Council to tackle official declarations of assets as its first task.
THE government on Tuesday revealed all 11 members of the National Anticorruption Council (NACC) during an inaugural meeting that included the naming of a chairman and deputy chairman.
The NACC – one of two bodies established by the new Anticorruption Law passed by the National Assembly in March – is responsible for framing the government’s anticorruption strategy, and will report directly to Prime Minister Hun Sen.

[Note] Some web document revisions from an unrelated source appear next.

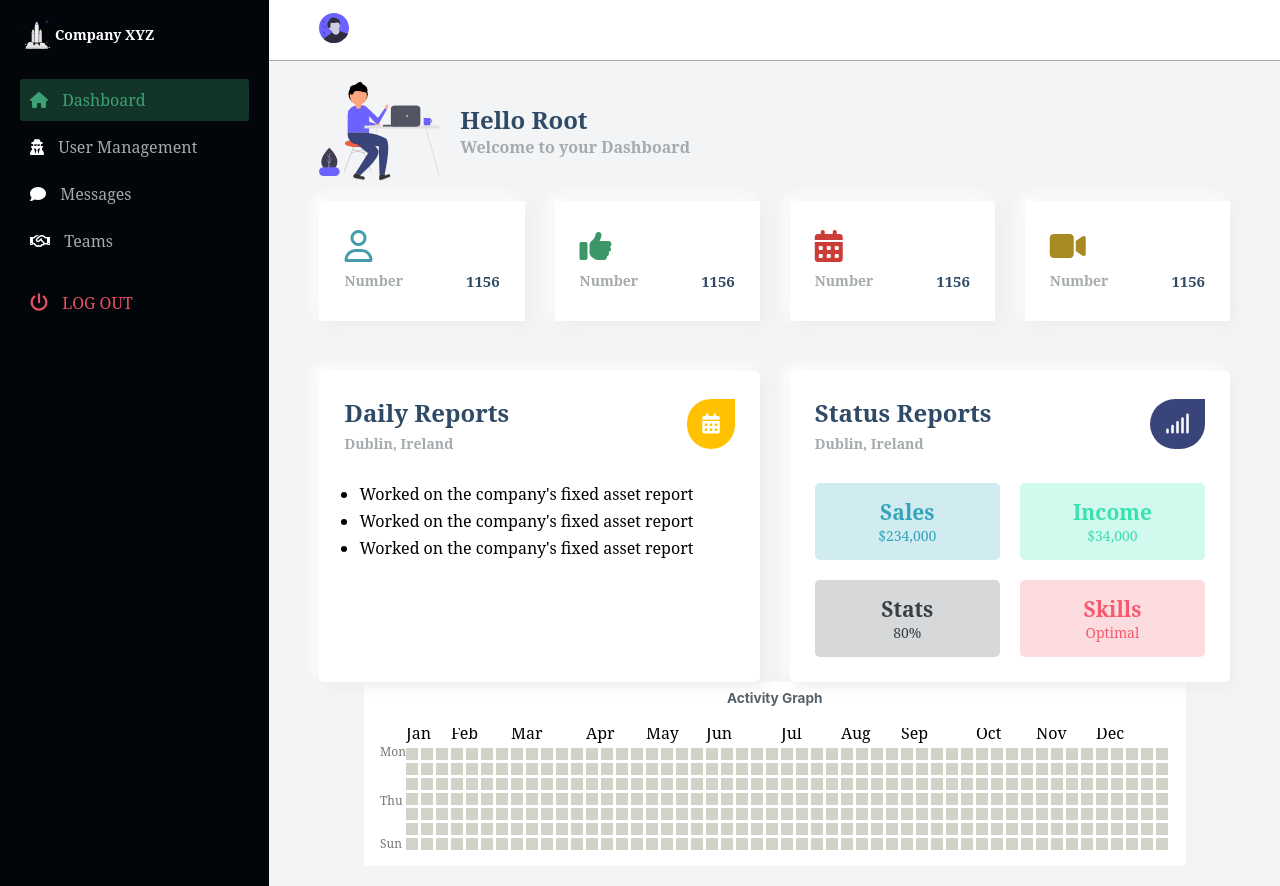
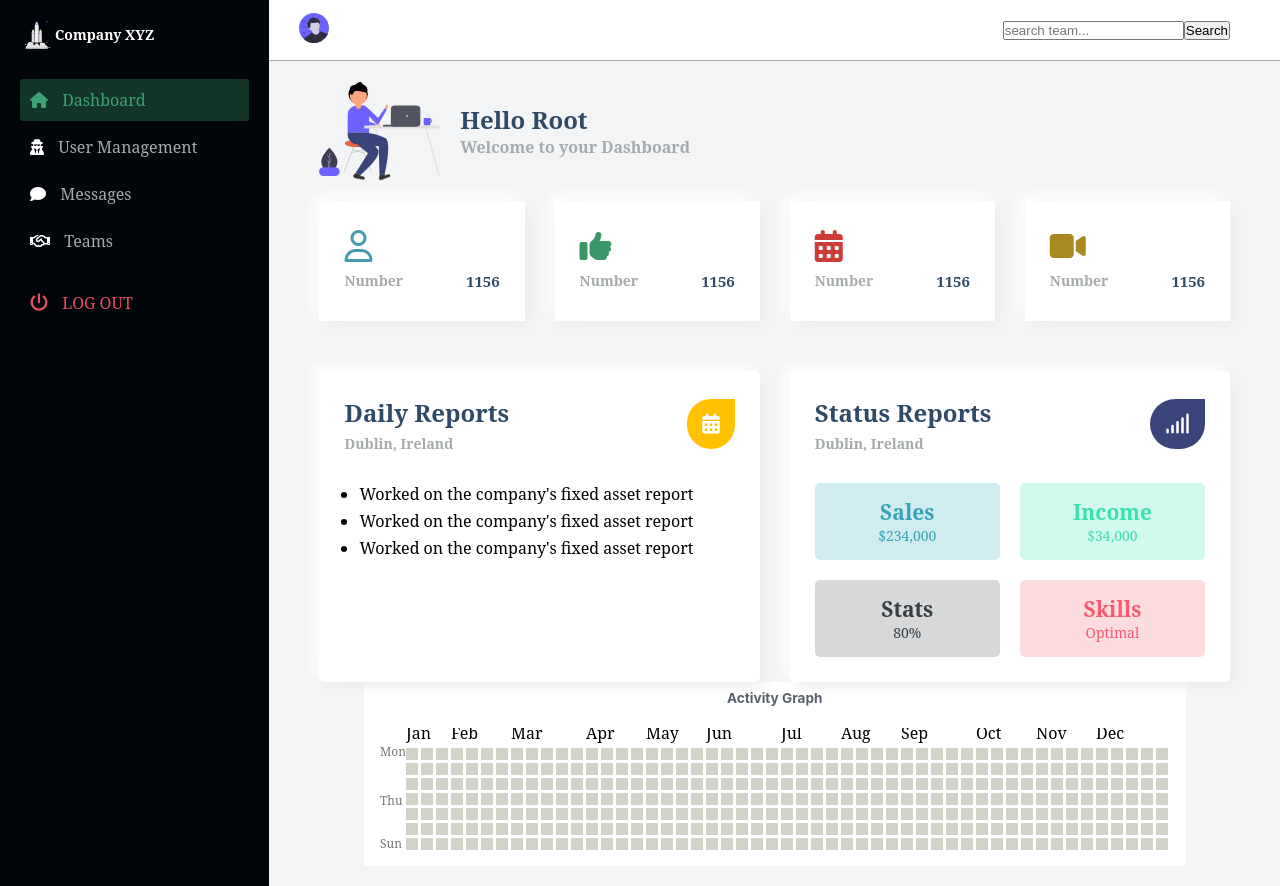
Before and after one commit to sorXCode/user-management, a Flask app: page /dashboard/ in a window 1280 px wide. Run offline with Flask 2, Linux system fonts and the light colour scheme; a user stored in the database is signed in; data comes from the database, SQL or seed files in the repository; data that the repository does not hold is empty; some libraries are stand-ins or nearby versions; some web fonts are replaced.

Commit message:
added team search

```diff
--- a/team/models.py
+++ b/team/models.py
@@ -29,7 +29,7 @@ class Team(db.Model):
 
     @classmethod
     def search_team_by_part_name(cls, part_name):
-        pass
+        return cls.query.filter(cls.name.contains(part_name)).all()
 
     @classmethod
     def create_team(cls, name, description, creator_id):
--- a/templates/base.html
+++ b/templates/base.html
@@ -27,10 +27,15 @@
             <div class="nav_icon" onclick="toggleSidebar()">
                 <i class="fa fa-bars"></i>
             </div>
-            <div class="navbar_right">
+            <div class="navbar_left">
                 <a href="#">
                     <img width="30" src="{{ url_for('static', filename='img/undraw_male_avatar_323b.svg') }}" alt="profile">
                 </a>
+            </div>
+            <div class="navbar_right">
+                <input type="search" name="name" id="search_team" placeholder="search team...">
+                <input type="button" value="Search" onclick="searchTeam()">
+                <a href="#searchResult" rel="modal:open" style="display: hidden;" id="displayResult"></a>
             </div>
         </nav>
         {% endblock %}
@@ -48,6 +53,8 @@
                     </div>
                     {% endif %}
                     {% endwith %}
+                    <div class="modal search-result" id="searchResult">
+                    </div>
                     {% block content %}{% endblock %}
                 </div>
             </main>
@@ -92,6 +99,16 @@
         {% endblock %}
     </div>
     <script>
+        function searchTeam(){
+            var value = $("#search_team").val();
+            var result = $("#searchResult");
+            if (value){
+                $.get(`{{url_for("team_bp.search_team")}}?team_name=${value}`, (data, status)=>{
+                    result.append(data);
+                   $("#displayResult").click();
+                });
+            }
+        }
         {% block scripts %}{% endblock %}
     </script>
     </div>
--- a/templates/dashboard.html
+++ b/templates/dashboard.html
@@ -117,6 +117,6 @@
 <script src="{{ url_for('static', filename='/javascript/main.js') }}></script>
 {% block scripts %}
     $.get("/activities/{{user.id}}/", function(data, status){
-        $("#activity-graph").append(data)
+        $("#activity-graph").append(data);
     })
 {% endblock %}
--- /dev/null
+++ b/templates/teamsearch_result.html
@@ -0,0 +1,4 @@
+{% for team in teams %}
+    <p>{{team.name}}
+    <button onclick="console.log('joined')">Join</button></p>
+{% endfor %}
```
Also changed, not shown: team/views.py (+9 -7 lines).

During a press conference shortly after being elected NACC chairman, Top Sam, a former member of the Constitutional Council, said the public “had a right” to be sceptical about the potential effectiveness of the body, but emphasised the need to withhold judgment and allow the members to go about their work.
“The members of the NACC must enforce the law,” he said.
The appointment of Top Sam and Prak Sok, also a former Constitutional Council member, to the NACC was announced last week when they were selected, respectively, by the National Assembly and the Senate.
On Tuesday, Prak Sok was elected to serve as deputy chairman of the body.
Om Yentieng, a senior adviser to the prime minister and chairman of the government-run Cambodian Human Rights Committee, automatically became a member of the NACC when Prime Minister Hun Sen appointed him chairman of the Anticorruption Unit. That appointment was announced late last month.
Om Yentieng said Tuesday that investigations of the asset declarations of government officials will be the commission’s first priority.
He added that he believes the NACC’s efforts to combat corruption will be successful.
“We believe it can reduce corruption a lot,” he said.
Seven of the remaining eight NACC members announced Tuesday – Uth Chhorn, Chiv Keng, Keo Remy, Som Kim Sour, Heng Vong Bunchhat, Suy Mong Leang and Chan Tany – were appointed to the body by government institutions, and Kuy Sophal was selected by King Norodom Sihamoni.
Opposition Sam Rainsy Party spokesman Yim Sovann noted that most of the NACC members are also members of the Cambodian People’s Party – a factor that he said could potentially hinder their efforts to expose graft.
“We have very little hope,” he said. “Most of the corrupters are in the Council of Ministers, or [elsewhere] in the government. Will the NACC dare to take action?”